Potato flour is a versatile gluten-free flour that you can use for baking and thickening soups as well as for sauces. It provides excellent flavor to baked goods in addition to enhancing texture and extending shelf life. If you need potato flour right away and don’t have access to any, there are quite a few alternatives that you can try. Here are some of the best potato flour substitutes:
Your best bet: Mashed potatoes
Potato flour consists of potatoes that have been dried and powdered, so mashed potatoes are an excellent potato flour substitute. They will give you the potato flavor along with the nutrients that you would get from potato flour.
The big difference will be the water content. Mashed potatoes bring a lot of moisture into your baked goods. Potatoes contain a lot of water to start with and also absorb a lot while being boiled. In other words, there is not an easy way to measure how much extra water you will be adding to your dough or batter when you use mashed potatoes as a potato flour substitute in baked goods. In some recipes, the extra moisture may not make much of a difference but it can cause serious problems with texture in others.
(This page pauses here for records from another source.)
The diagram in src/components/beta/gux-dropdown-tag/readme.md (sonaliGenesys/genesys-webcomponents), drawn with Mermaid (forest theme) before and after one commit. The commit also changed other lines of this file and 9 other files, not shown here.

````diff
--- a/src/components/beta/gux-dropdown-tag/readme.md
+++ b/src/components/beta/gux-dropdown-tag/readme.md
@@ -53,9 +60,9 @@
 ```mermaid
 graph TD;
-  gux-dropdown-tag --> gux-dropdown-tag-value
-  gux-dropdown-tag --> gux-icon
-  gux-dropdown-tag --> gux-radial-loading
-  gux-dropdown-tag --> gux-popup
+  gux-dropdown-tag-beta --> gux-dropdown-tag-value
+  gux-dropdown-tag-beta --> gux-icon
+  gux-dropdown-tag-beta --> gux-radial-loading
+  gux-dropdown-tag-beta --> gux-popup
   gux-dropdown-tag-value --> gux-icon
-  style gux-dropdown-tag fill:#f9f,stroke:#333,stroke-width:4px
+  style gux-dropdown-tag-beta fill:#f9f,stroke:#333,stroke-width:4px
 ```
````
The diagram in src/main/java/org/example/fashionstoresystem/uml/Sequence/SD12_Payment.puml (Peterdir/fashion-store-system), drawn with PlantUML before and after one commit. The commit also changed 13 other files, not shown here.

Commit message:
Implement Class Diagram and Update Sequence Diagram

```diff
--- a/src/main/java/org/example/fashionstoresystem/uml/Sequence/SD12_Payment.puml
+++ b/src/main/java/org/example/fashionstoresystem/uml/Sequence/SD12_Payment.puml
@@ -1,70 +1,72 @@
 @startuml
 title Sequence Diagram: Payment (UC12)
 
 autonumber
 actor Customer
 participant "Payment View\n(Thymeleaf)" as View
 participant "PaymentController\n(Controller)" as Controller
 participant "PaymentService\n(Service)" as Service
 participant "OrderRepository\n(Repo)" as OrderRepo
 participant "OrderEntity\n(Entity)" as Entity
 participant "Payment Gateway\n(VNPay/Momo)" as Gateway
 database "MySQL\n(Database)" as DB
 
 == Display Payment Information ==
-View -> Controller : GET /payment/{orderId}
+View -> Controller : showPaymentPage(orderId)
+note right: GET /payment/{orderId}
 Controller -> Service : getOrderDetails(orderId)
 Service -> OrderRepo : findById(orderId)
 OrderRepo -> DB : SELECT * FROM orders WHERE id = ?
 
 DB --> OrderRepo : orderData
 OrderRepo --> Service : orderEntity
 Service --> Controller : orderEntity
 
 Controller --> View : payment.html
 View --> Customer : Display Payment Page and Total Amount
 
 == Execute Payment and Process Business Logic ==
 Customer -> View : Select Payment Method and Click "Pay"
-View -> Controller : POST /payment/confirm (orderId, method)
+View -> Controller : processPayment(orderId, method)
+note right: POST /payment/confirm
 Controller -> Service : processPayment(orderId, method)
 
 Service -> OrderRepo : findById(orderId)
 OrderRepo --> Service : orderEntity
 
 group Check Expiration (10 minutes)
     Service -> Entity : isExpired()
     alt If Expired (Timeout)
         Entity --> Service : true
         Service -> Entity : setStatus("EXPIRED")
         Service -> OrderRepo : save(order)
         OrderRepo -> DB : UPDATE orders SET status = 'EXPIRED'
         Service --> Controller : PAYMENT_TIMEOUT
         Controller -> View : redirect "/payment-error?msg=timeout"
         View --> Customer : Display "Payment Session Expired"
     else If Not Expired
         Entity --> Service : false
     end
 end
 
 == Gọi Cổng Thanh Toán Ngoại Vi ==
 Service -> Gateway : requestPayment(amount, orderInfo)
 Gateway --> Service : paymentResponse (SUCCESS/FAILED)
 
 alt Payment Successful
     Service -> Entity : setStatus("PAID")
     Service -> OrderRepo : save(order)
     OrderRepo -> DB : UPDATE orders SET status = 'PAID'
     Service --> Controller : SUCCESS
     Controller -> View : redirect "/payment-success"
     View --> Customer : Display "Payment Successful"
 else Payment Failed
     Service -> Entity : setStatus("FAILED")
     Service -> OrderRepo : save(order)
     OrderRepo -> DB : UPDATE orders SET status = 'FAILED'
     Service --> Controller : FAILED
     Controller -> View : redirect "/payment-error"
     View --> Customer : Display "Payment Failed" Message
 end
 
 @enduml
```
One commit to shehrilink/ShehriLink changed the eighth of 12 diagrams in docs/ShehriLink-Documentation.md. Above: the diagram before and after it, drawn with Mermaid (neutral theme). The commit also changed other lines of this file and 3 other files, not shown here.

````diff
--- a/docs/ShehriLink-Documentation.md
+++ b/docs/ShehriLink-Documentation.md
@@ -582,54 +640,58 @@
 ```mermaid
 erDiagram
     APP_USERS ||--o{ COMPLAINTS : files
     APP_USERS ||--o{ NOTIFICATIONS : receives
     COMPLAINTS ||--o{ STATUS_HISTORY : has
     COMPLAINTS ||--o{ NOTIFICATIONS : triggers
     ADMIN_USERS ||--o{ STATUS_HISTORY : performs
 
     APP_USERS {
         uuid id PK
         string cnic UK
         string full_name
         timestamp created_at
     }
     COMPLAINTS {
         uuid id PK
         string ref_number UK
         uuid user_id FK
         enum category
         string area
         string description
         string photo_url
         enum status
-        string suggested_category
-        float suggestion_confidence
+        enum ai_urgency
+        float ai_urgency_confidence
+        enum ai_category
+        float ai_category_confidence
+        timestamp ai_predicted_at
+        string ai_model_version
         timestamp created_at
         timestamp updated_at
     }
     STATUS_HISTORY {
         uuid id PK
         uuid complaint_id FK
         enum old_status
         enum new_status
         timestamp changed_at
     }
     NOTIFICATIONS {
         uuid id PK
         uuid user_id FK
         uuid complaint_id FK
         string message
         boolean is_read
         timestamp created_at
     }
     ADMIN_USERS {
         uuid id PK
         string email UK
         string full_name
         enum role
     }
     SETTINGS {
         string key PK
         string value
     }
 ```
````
If you do use mashed potatoes, you will have to reduce the amount of liquid in your recipe to compensate for the added moisture from potatoes. If you want to make mashed potatoes into an even better potato flour substitute, you can take the extra step of using a food dehydrator to remove most or all of the moisture.
You can use mashed potatoes as a thickener for soups and stews or any other dish that requires potato flour as a thickener.
A decent second choice: Corn starch
You can use corn starch in place of potato flour and get some of the same benefits. Corn starch is made from the corn kernel’s endosperm, which is the part of the seed that provides food for the plant’s embryo.
Corn starch can perform one of potato flour’s main jobs, which is to help baked goods retain their moisture. The loss of moisture is one of the main reasons that bread and other similar items go stale, corn starch can help to extend their shelf life. The downside is that corn starch doesn’t have a lot going for it in terms of flavor. Your bread will last longer but it won’t be as flavorful as a bread made with potato flour.
Corn starch works as well as potato flour for thickening soups and sauces, but you won’t get much flavor from it.
In a pinch: Wheat flour
Wheat flour can play the same role in most recipes that potato flour plays, but you may have to make adjustments. One of potato flour’s big selling points is the fact that it absorbs a lot of water and keeps baked goods from drying out. Wheat flour won’t do that, but it will rise as it should and should bake fine though you may have to adjust your baking time.
Wheat flour won’t give you the distinctive potato flavor. The moisture may also be lacking since wheat flour doesn’t hold onto water the way that potato flour would. Your baked goods won’t be as moist as they would have been with potato flour.
Instant potato flakes make an effective alternative to potato flour. Like potato flour, they are made up of dehydrated potatoes. The best way to use potato flakes as a potato flour substitute is to grind them to a fine powder in a blender or food processor and then sift out any larger fragments.